Metal Commodities

Silver: Silver, like gold, is another precious metal that has monetary applications. The British currency, the pound sterling, is still named after this metal. Silver also has applications in industry (such as electrical wiring) that places it in a unique position of being coveted for both its precious metal status and its industrial uses.

Platinum: Platinum, the rich man’s gold, is one of the most valuable metals in the world, used for everything from jewelry to the manufacture of catalytic converters.

Steel: Steel, which is created by alloying iron and other materials, is the most widely used metal in the world. Used to build everything from cars to buildings, it’s a metal endowed with unique characteristics and offers good investment potential.

Aluminum: Perhaps no other metal has the versatility of aluminum; it’s lightweight yet surprisingly robust. These unique characteristics mean that it’s a metal worth adding to your portfolio, especially because it’s the second most widely used metal (right behind steel).

Copper: Copper, the third most widely used metal, is the metal of choice for industrial uses. Because it’s a great conductor of heat and electricity, its applications in industry are wide and deep, making this base metal a very attractive investment.

Zinc: The fourth most widely used metal in the world, zinc is sought after for its resistance to corrosion. It’s used in the process of galvanization, in which zinc coating is applied to other metals, such as steel, to prevent rust.

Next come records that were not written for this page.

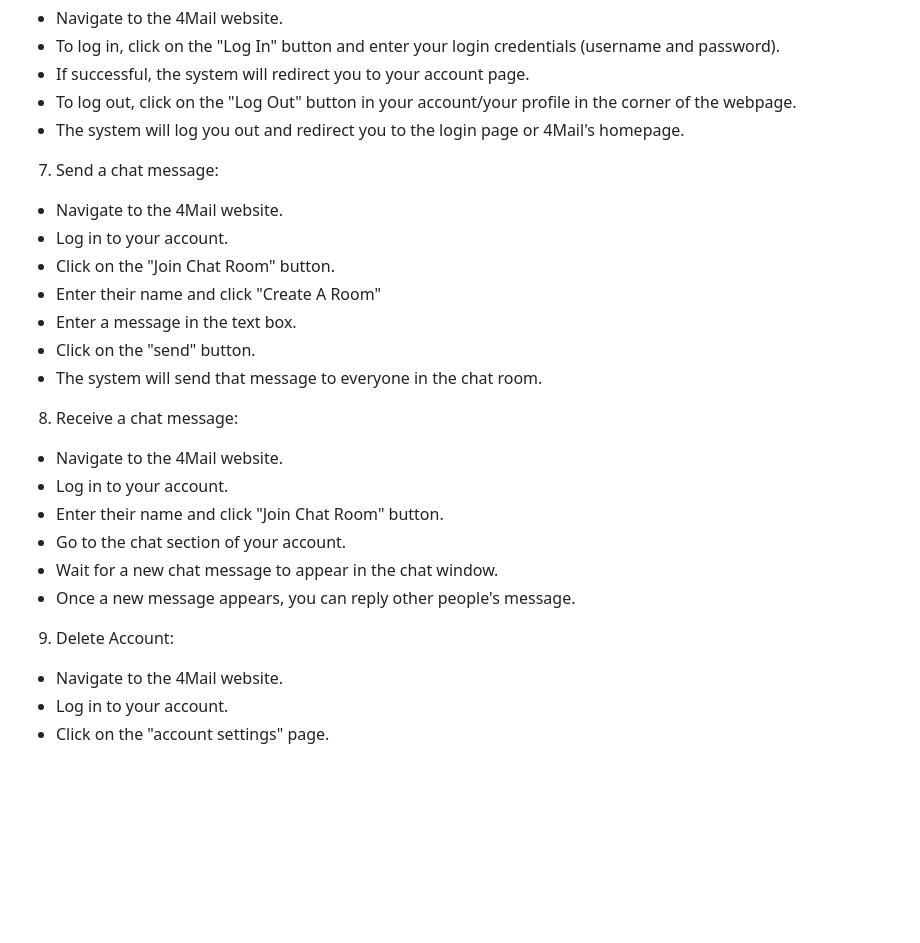
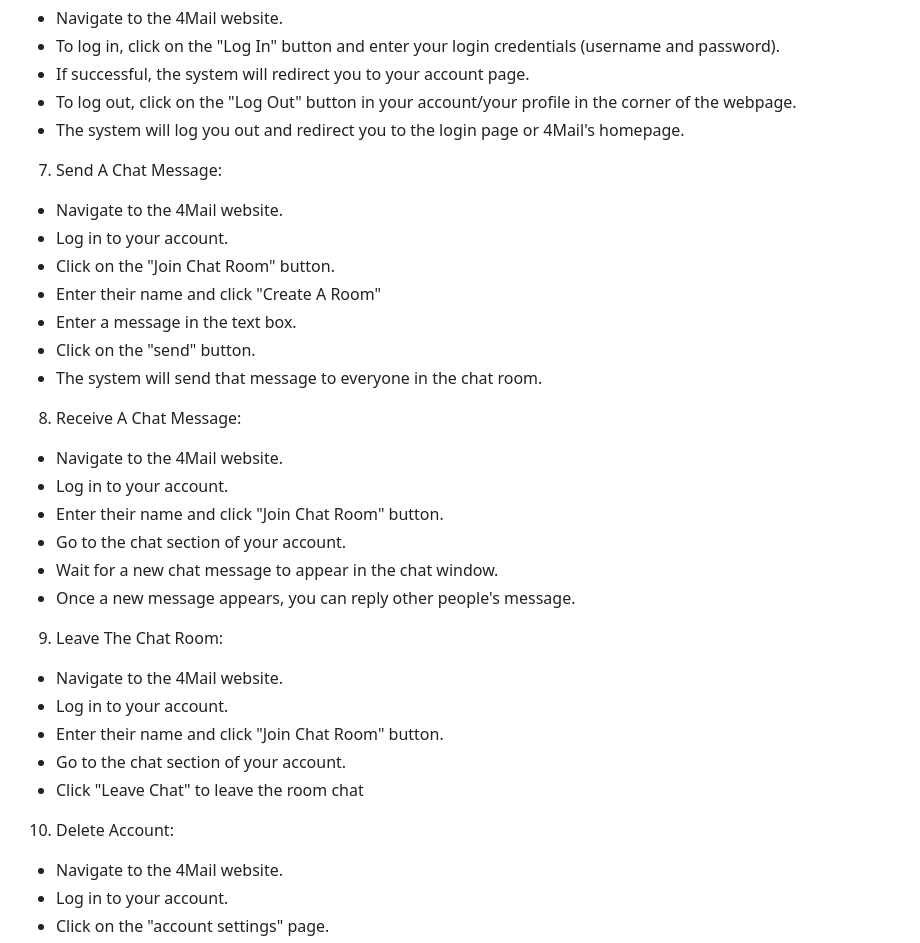
Before and after one commit to mikieyx/4Mail, a Markdown page: readme.md, the part around the change. Rendered like a GitHub page; blank space fills up the shorter version.

```diff
--- a/readme.md
+++ b/readme.md
@@ -121,7 +121,7 @@ The following are the main features of 4Mail:
 - To log out, click on the "Log Out" button in your account/your profile in the corner of the webpage.
 - The system will log you out and redirect you to the login page or 4Mail's homepage.
 
-7. Send a chat message:
+7. Send A Chat Message:
 
 - Navigate to the 4Mail website.
 - Log in to your account.
@@ -131,7 +131,7 @@ The following are the main features of 4Mail:
 - Click on the "send" button.
 - The system will send that message to everyone in the chat room.
 
-8. Receive a chat message:
+8. Receive A Chat Message:
 
 - Navigate to the 4Mail website.
 - Log in to your account.
@@ -140,7 +140,15 @@ The following are the main features of 4Mail:
 - Wait for a new chat message to appear in the chat window.
 - Once a new message appears, you can reply other people's message.
 
-9. Delete Account:
+9. Leave The Chat Room:
+
+- Navigate to the 4Mail website.
+- Log in to your account.
+- Enter their name and click "Join Chat Room" button.
+- Go to the chat section of your account.
+- Click "Leave Chat" to leave the room chat
+
+10. Delete Account:
 
 - Navigate to the 4Mail website.
 - Log in to your account.
```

Scrap: Scrap consists of recyclable materials left over from product manufacturing and consumption, such as parts of vehicles, building supplies, and surplus materials. Unlike waste, scrap has monetary value, especially recovered metals, and non-metallic materials are also recovered for recycling.